**Task brief**
Pictures stay out; everything else in the entries below is to be duplicated exactly.

________

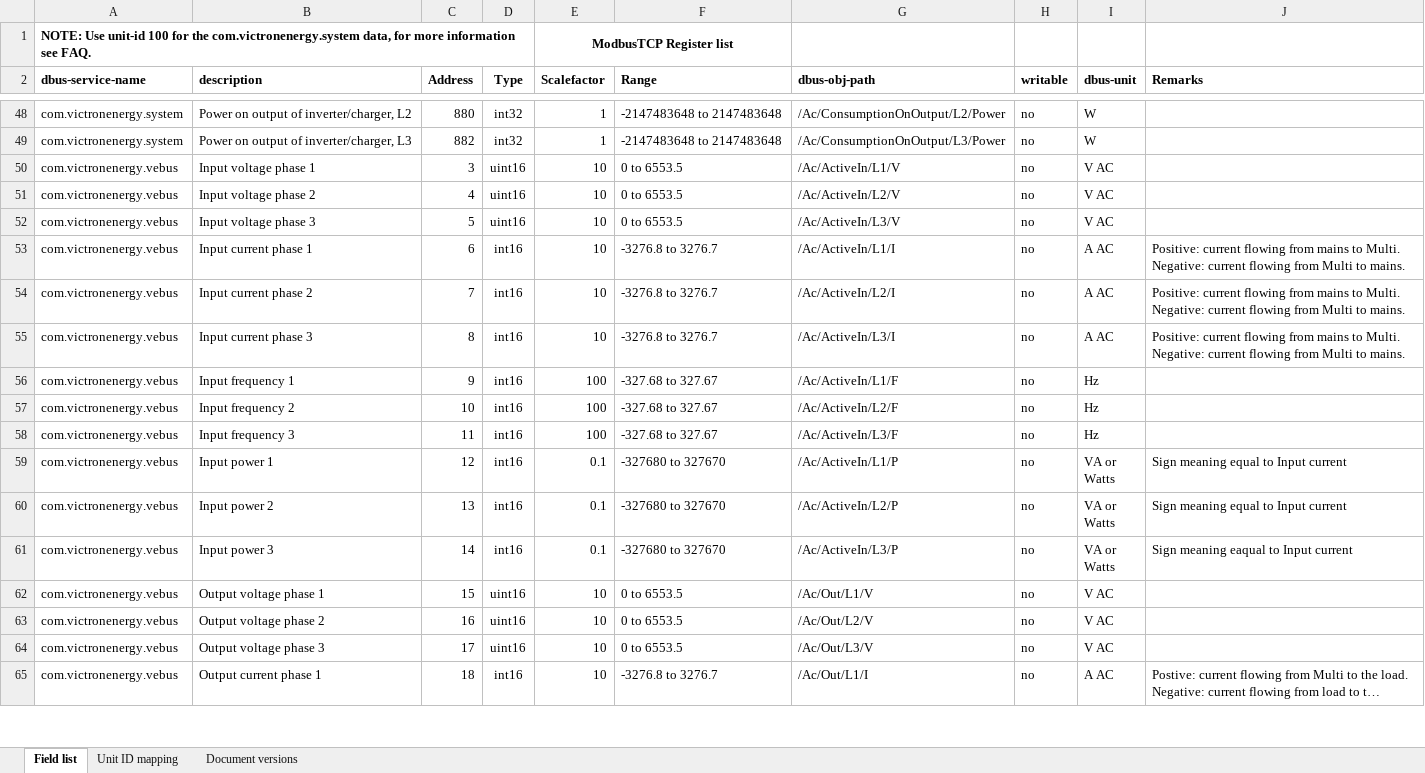
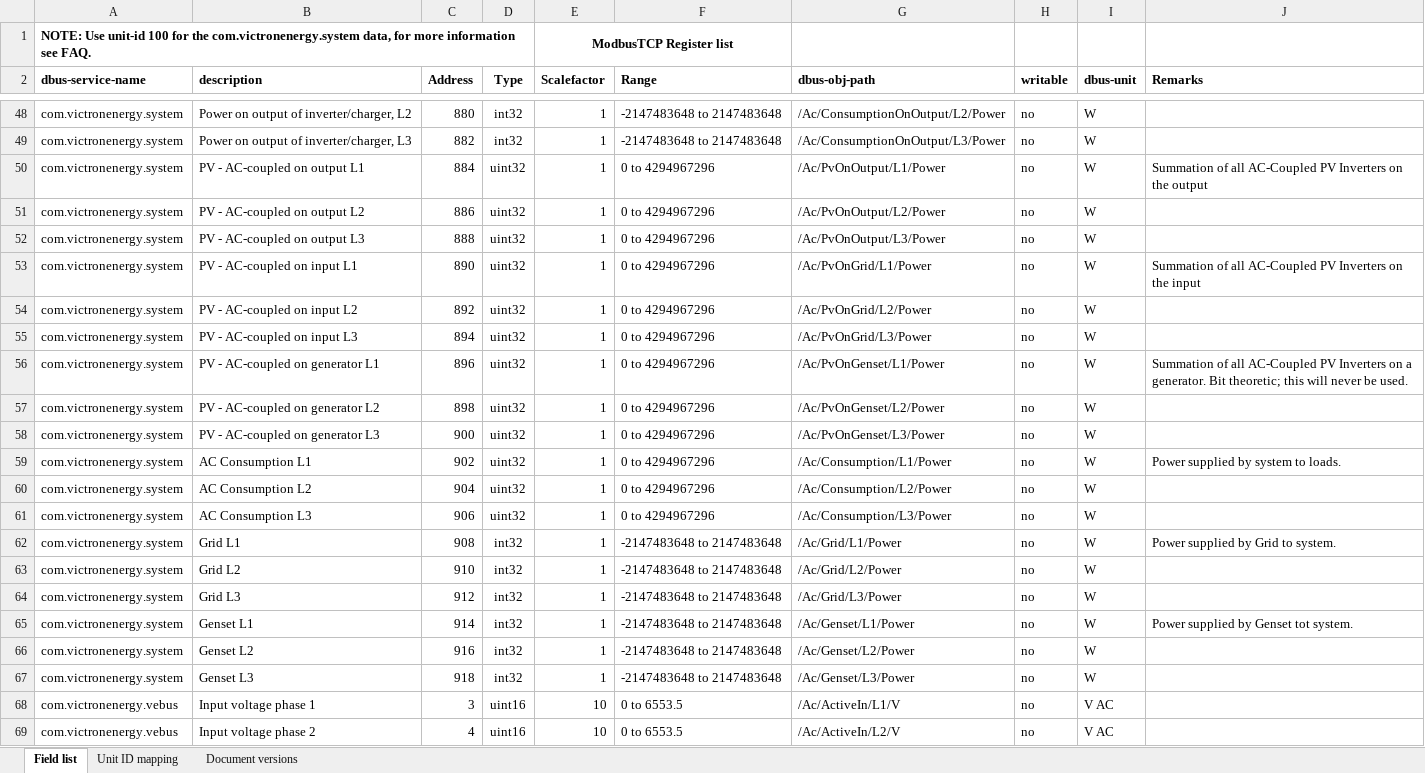
Before and after one commit to victronenergy/dbus_modbustcp, an Excel workbook: CCGX-Modbus-TCP-register-list.xlsx, sheet Field list, drawn as a sheet; only a part is shown, gaps mark what is left out; the shorter side is filled out with more unchanged rows; long unchanged cells end in …; values as stored, in another font and other column widths than the file's, no borders; the diff names each change by its address in the sheet, - before the commit and + after, or states it on an @@ line.

Commit message:
update xlsx

```diff
--- a/CCGX-Modbus-TCP-register-list.xlsx (sheet Field list)
+++ b/CCGX-Modbus-TCP-register-list.xlsx (sheet Field list)
+row 50: com.victronenergy.system | PV - AC-coupled on output L1 | 884 | uint32 | 1 | 0 to 4294967296 | /Ac/PvOnOutput/L1/Power | no | W | Summation of all AC-Coupled PV Inverters on the output
+row 51: com.victronenergy.system | PV - AC-coupled on output L2 | 886 | uint32 | 1 | 0 to 4294967296 | /Ac/PvOnOutput/L2/Power | no | W
+row 52: com.victronenergy.system | PV - AC-coupled on output L3 | 888 | uint32 | 1 | 0 to 4294967296 | /Ac/PvOnOutput/L3/Power | no | W
+row 53: com.victronenergy.system | PV - AC-coupled on input L1 | 890 | uint32 | 1 | 0 to 4294967296 | /Ac/PvOnGrid/L1/Power | no | W | Summation of all AC-Coupled PV Inverters on the input
+row 54: com.victronenergy.system | PV - AC-coupled on input L2 | 892 | uint32 | 1 | 0 to 4294967296 | /Ac/PvOnGrid/L2/Power | no | W
+row 55: com.victronenergy.system | PV - AC-coupled on input L3 | 894 | uint32 | 1 | 0 to 4294967296 | /Ac/PvOnGrid/L3/Power | no | W
+row 56: com.victronenergy.system | PV - AC-coupled on generator L1 | 896 | uint32 | 1 | 0 to 4294967296 | /Ac/PvOnGenset/L1/Power | no | W | Summation of all AC-Coupled PV Inverters on a generator. Bit theoretic; this will never be used.
+row 57: com.victronenergy.system | PV - AC-coupled on generator L2 | 898 | uint32 | 1 | 0 to 4294967296 | /Ac/PvOnGenset/L2/Power | no | W
+row 58: com.victronenergy.system | PV - AC-coupled on generator L3 | 900 | uint32 | 1 | 0 to 4294967296 | /Ac/PvOnGenset/L3/Power | no | W
+row 59: com.victronenergy.system | AC Consumption L1 | 902 | uint32 | 1 | 0 to 4294967296 | /Ac/Consumption/L1/Power | no | W | Power supplied by system to loads.
+row 60: com.victronenergy.system | AC Consumption L2 | 904 | uint32 | 1 | 0 to 4294967296 | /Ac/Consumption/L2/Power | no | W
+row 61: com.victronenergy.system | AC Consumption L3 | 906 | uint32 | 1 | 0 to 4294967296 | /Ac/Consumption/L3/Power | no | W
+row 62: com.victronenergy.system | Grid L1 | 908 | int32 | 1 | -2147483648 to 2147483648 | /Ac/Grid/L1/Power | no | W | Power supplied by Grid to system.
+row 63: com.victronenergy.system | Grid L2 | 910 | int32 | 1 | -2147483648 to 2147483648 | /Ac/Grid/L2/Power | no | W
+row 64: com.victronenergy.system | Grid L3 | 912 | int32 | 1 | -2147483648 to 2147483648 | /Ac/Grid/L3/Power | no | W
+row 65: com.victronenergy.system | Genset L1 | 914 | int32 | 1 | -2147483648 to 2147483648 | /Ac/Genset/L1/Power | no | W | Power supplied by Genset tot system.
+row 66: com.victronenergy.system | Genset L2 | 916 | int32 | 1 | -2147483648 to 2147483648 | /Ac/Genset/L2/Power | no | W
+row 67: com.victronenergy.system | Genset L3 | 918 | int32 | 1 | -2147483648 to 2147483648 | /Ac/Genset/L3/Power | no | W
```
Also changed, not shown: sheet Document versions.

________

**Result**
Before and after one commit to victronenergy/dbus_modbustcp, an Excel workbook: CCGX-Modbus-TCP-register-list.xlsx, sheet Field list, drawn as a sheet; only a part is shown, gaps mark what is left out; the shorter side is filled out with more unchanged rows; long unchanged cells end in …; values as stored, in another font and other column widths than the file's, no borders; the diff names each change by its address in the sheet, - before the commit and + after, or states it on an @@ line.

Commit message:
update xlsx

```diff
--- a/CCGX-Modbus-TCP-register-list.xlsx (sheet Field list)
+++ b/CCGX-Modbus-TCP-register-list.xlsx (sheet Field list)
+row 50: com.victronenergy.system | PV - AC-coupled on output L1 | 884 | uint32 | 1 | 0 to 4294967296 | /Ac/PvOnOutput/L1/Power | no | W | Summation of all AC-Coupled PV Inverters on the output
+row 51: com.victronenergy.system | PV - AC-coupled on output L2 | 886 | uint32 | 1 | 0 to 4294967296 | /Ac/PvOnOutput/L2/Power | no | W
+row 52: com.victronenergy.system | PV - AC-coupled on output L3 | 888 | uint32 | 1 | 0 to 4294967296 | /Ac/PvOnOutput/L3/Power | no | W
+row 53: com.victronenergy.system | PV - AC-coupled on input L1 | 890 | uint32 | 1 | 0 to 4294967296 | /Ac/PvOnGrid/L1/Power | no | W | Summation of all AC-Coupled PV Inverters on the input
+row 54: com.victronenergy.system | PV - AC-coupled on input L2 | 892 | uint32 | 1 | 0 to 4294967296 | /Ac/PvOnGrid/L2/Power | no | W
+row 55: com.victronenergy.system | PV - AC-coupled on input L3 | 894 | uint32 | 1 | 0 to 4294967296 | /Ac/PvOnGrid/L3/Power | no | W
+row 56: com.victronenergy.system | PV - AC-coupled on generator L1 | 896 | uint32 | 1 | 0 to 4294967296 | /Ac/PvOnGenset/L1/Power | no | W | Summation of all AC-Coupled PV Inverters on a generator. Bit theoretic; this will never be used.
+row 57: com.victronenergy.system | PV - AC-coupled on generator L2 | 898 | uint32 | 1 | 0 to 4294967296 | /Ac/PvOnGenset/L2/Power | no | W
+row 58: com.victronenergy.system | PV - AC-coupled on generator L3 | 900 | uint32 | 1 | 0 to 4294967296 | /Ac/PvOnGenset/L3/Power | no | W
+row 59: com.victronenergy.system | AC Consumption L1 | 902 | uint32 | 1 | 0 to 4294967296 | /Ac/Consumption/L1/Power | no | W | Power supplied by system to loads.
+row 60: com.victronenergy.system | AC Consumption L2 | 904 | uint32 | 1 | 0 to 4294967296 | /Ac/Consumption/L2/Power | no | W
+row 61: com.victronenergy.system | AC Consumption L3 | 906 | uint32 | 1 | 0 to 4294967296 | /Ac/Consumption/L3/Power | no | W
+row 62: com.victronenergy.system | Grid L1 | 908 | int32 | 1 | -2147483648 to 2147483648 | /Ac/Grid/L1/Power | no | W | Power supplied by Grid to system.
+row 63: com.victronenergy.system | Grid L2 | 910 | int32 | 1 | -2147483648 to 2147483648 | /Ac/Grid/L2/Power | no | W
+row 64: com.victronenergy.system | Grid L3 | 912 | int32 | 1 | -2147483648 to 2147483648 | /Ac/Grid/L3/Power | no | W
+row 65: com.victronenergy.system | Genset L1 | 914 | int32 | 1 | -2147483648 to 2147483648 | /Ac/Genset/L1/Power | no | W | Power supplied by Genset tot system.
+row 66: com.victronenergy.system | Genset L2 | 916 | int32 | 1 | -2147483648 to 2147483648 | /Ac/Genset/L2/Power | no | W
+row 67: com.victronenergy.system | Genset L3 | 918 | int32 | 1 | -2147483648 to 2147483648 | /Ac/Genset/L3/Power | no | W
```
Also changed, not shown: sheet Document versions.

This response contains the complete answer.